Tally the lines below that contain the word "shown", and give only that number.

Start of Extracted material

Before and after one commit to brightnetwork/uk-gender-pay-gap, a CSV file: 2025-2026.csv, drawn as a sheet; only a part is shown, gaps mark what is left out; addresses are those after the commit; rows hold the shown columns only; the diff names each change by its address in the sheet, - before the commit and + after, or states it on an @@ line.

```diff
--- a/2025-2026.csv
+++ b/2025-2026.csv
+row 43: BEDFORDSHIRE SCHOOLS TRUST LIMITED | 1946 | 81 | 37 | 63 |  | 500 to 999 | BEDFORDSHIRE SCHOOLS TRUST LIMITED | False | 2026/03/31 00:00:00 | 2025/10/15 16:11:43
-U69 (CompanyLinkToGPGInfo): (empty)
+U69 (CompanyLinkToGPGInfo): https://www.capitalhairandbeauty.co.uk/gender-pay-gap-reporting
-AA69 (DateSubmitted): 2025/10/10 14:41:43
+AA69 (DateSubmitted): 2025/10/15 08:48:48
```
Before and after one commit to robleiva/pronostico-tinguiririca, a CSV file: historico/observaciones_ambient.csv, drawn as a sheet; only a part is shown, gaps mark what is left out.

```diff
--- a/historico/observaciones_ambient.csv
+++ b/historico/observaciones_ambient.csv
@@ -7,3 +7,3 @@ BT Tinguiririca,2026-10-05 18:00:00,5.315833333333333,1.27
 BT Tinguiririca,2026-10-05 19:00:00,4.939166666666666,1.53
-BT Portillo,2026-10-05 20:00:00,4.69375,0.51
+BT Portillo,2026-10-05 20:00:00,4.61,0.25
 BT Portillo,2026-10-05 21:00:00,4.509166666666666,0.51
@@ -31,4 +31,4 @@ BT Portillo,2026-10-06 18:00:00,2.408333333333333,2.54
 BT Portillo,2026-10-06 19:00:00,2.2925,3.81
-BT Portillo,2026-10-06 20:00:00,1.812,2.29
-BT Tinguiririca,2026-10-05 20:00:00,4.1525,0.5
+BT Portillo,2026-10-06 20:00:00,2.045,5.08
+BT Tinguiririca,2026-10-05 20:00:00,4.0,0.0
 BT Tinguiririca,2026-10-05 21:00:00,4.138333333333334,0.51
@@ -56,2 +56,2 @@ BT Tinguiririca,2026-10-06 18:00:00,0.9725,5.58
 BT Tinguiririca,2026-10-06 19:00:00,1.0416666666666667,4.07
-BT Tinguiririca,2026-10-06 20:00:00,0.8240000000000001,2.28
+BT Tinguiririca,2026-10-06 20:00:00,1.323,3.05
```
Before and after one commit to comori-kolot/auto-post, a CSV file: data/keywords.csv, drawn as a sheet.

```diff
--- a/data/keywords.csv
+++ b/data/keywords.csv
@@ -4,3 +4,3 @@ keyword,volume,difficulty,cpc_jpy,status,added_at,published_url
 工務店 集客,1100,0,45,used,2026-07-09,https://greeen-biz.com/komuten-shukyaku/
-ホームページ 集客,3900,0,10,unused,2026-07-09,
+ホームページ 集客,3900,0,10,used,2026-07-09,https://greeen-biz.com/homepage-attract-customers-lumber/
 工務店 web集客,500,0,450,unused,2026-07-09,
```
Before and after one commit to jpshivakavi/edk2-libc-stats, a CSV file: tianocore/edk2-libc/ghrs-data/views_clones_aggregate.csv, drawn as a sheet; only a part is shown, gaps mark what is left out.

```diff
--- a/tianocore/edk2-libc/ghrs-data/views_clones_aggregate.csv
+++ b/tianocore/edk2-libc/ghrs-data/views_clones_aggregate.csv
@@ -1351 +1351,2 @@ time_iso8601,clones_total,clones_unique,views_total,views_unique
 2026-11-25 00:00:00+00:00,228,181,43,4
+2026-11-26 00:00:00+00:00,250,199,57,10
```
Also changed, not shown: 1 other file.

End of Extracted material

# Expected output
4